<link rel="stylesheet" type="text/css" href="style.css">

We'll play around with the example 'example.html', 'example2.html', and 'style.css' in the lab-10/ files directory a bit; also see http://ged.msu.edu/courses/default.css.

The book "The Ultimate CSS Reference" (Olsson & O'Brien) is very good: see http://www.sitepoint.com/books/cssref1/

Personally I recommend using http://oswd.org/, the Open Source Web Design site, as a source for basic CSS styles. (Be careful of their licenses tho.)

For HW #10, you can just go find a style you like, and change the index.html page on your Web server to contain whatever content etc. you want -- the default from the style files are fine. (None of the tests depend on this content.) The only modifications you will need to make are to add appropriate MIME types: for example, CSS files should be served with 'text/css', PNG image files should be served with 'image/png', and GIF is 'image/gif'.

You should also retrofit the 'login.html' and 'movie-search.html' page with the basic style you choose; including the proper CSS reference is sufficient for HW #10.

I would also like to point out that your unit tests (unittest-based tests) and functional tests (twill- and Selenium-based tests) look only at the HTML, and not at the CSS. See? Content separated from presentation...

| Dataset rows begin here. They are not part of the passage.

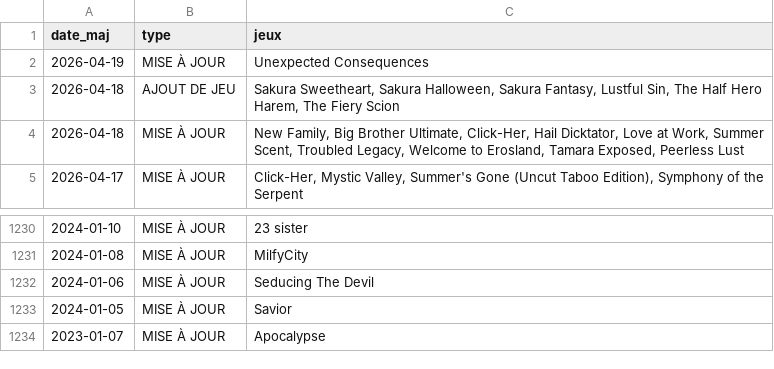
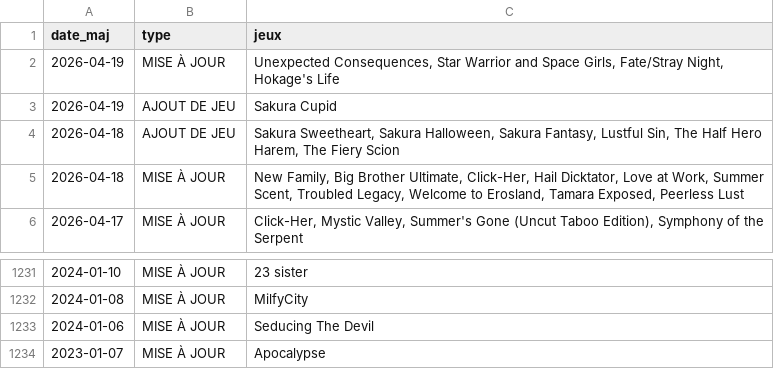
Before and after one commit to TheBlackCat47/F95_Game_Translate_FR, a CSV file: data/maj.csv, drawn as a sheet; only a part is shown, gaps mark what is left out.

```diff
--- a/data/maj.csv
+++ b/data/maj.csv
@@ -1,3 +1,4 @@
 date_maj,type,jeux
-2026-04-19,MISE À JOUR,Unexpected Consequences
+2026-04-19,MISE À JOUR,"Unexpected Consequences,  Star Warrior and Space Girls,  Fate/Stray Night,  Hokage's Life"
+2026-04-19,AJOUT DE JEU,Sakura Cupid
 2026-04-18,AJOUT DE JEU,"Sakura Sweetheart,  Sakura Halloween,  Sakura Fantasy,  Lustful Sin,  The Half Hero Harem,  The Fiery Scion"
@@ -1232,3 +1233,2 @@
 2024-01-06,MISE À JOUR,Seducing The Devil
-2024-01-05,MISE À JOUR,Savior
 2023-01-07,MISE À JOUR,Apocalypse
```
Also changed, not shown: 29 other files.
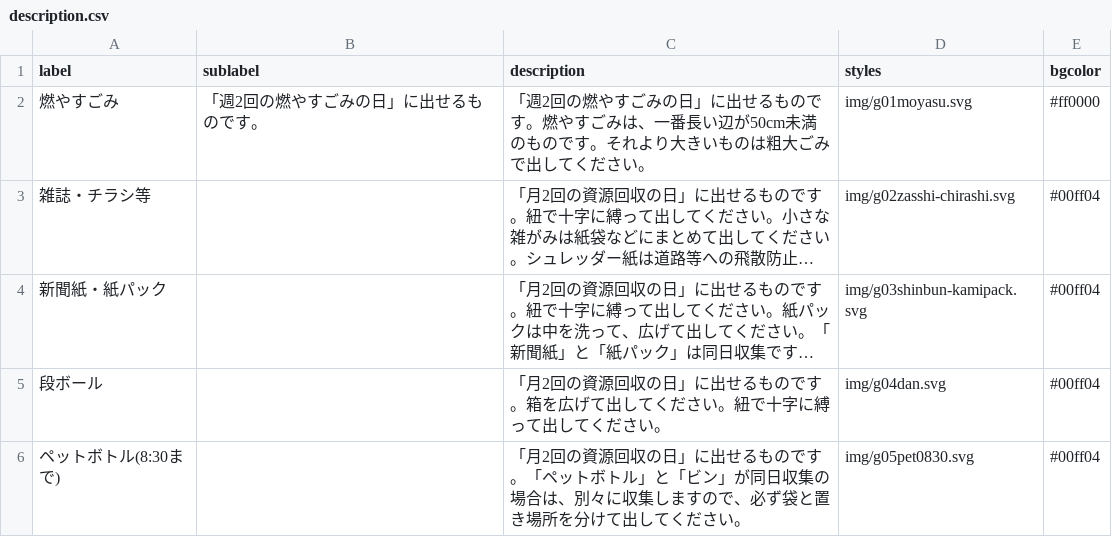
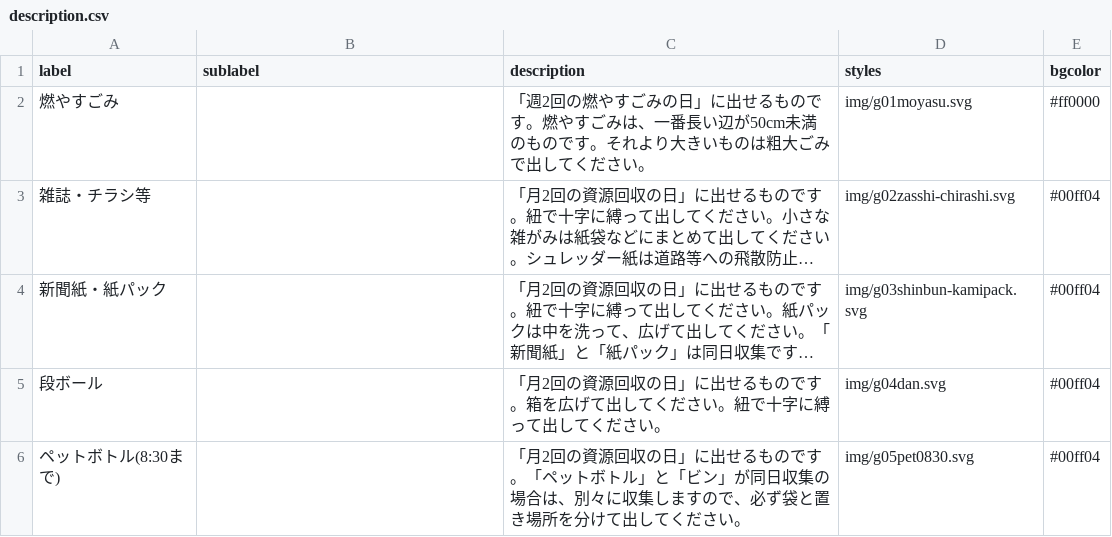
Before and after one commit to clarkashiya-2021/5374, a CSV file: data/description.csv, drawn as a sheet; only a part is shown; long unchanged cells end in …; the diff names each change by its address in the sheet, - before the commit and + after, or states it on an @@ line.

Commit message:
Update description.csv

```diff
--- a/data/description.csv
+++ b/data/description.csv
-B2 (sublabel): 「週2回の燃やすごみの日」に出せるものです。
+B2 (sublabel): (empty)
```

Escaping special chatacters in HW #10 tests

You'll need to escape special characters in your twill and Selenium tests for the weird usernames/passwords. (I sent this info out via e-mail, too).

---

For your twill tests, you don't need to escape anything in the formvalue commands; just surround the username with quotes, e.g.

formvalue 1 username "(hello, world")

You do need to backslash-escape your parantheses in the 'find' command.

find "you are user (hello, world)"

This is because of a bug in twill.

---

For the Selenium tests, you need to escape '<' and '>' characters, because Selenium tests are written in HTML and those characters mean something in HTML. So, instead, write '&lt;' and '&gt;' for the argument when setting the password. (You can also escape any other characters you need to by using other character entities, http://www.w3.org/TR/html4/sgml/entities.html, but you don't need that for this homework.)

Movie searching and database schemas

In HW #10, I ask you to build a simple search interface for movies in which a particular actor and actress starred. I'll give you a bunch of data for this from the IMDB for next week; for this week, just build the interface around King Kong (2005), which had Noami Watts and Jack Black in it.

So, in the webserve-info.db database, add tables to

There are at least three ways to do this:

2 tables, one containing (actor, movie_name) and the other containing
(actress, movie_name)
3 tables, one containing (actor, movie_id), another (actress, movie_id),
and the third (movie_id, movie_name, ...)
5 tables: actor to actor_id, actress to actress_id, actor_id to movie_id,
actress_id to movie_id, and movie_id to movie_name, etc.

(Which ones are likely to scale well to a database containing hundreds of thousands of actors, actresses, etc? Which ones have more or less complicated SQL queries?)

Then add 'Jack Black', 'Naomi Watts', and 'King Kong' into the tables appropriately.

Things to check, manually or via automated tests...

  • searching for Jack Black and Naomi Watts returns King Kong.
  • searching for Jack Black and anyone else returns nothing.
  • searching for Naomi Watts and anyone else returns nothing.
  • searching for people not in the database returns nothing.

Please do check in a fully-functioning webserve.py + database, i.e. one that contains the right tables and Jack Black/Naomi Watts/King Kong, so that I can easily test your code... thanks!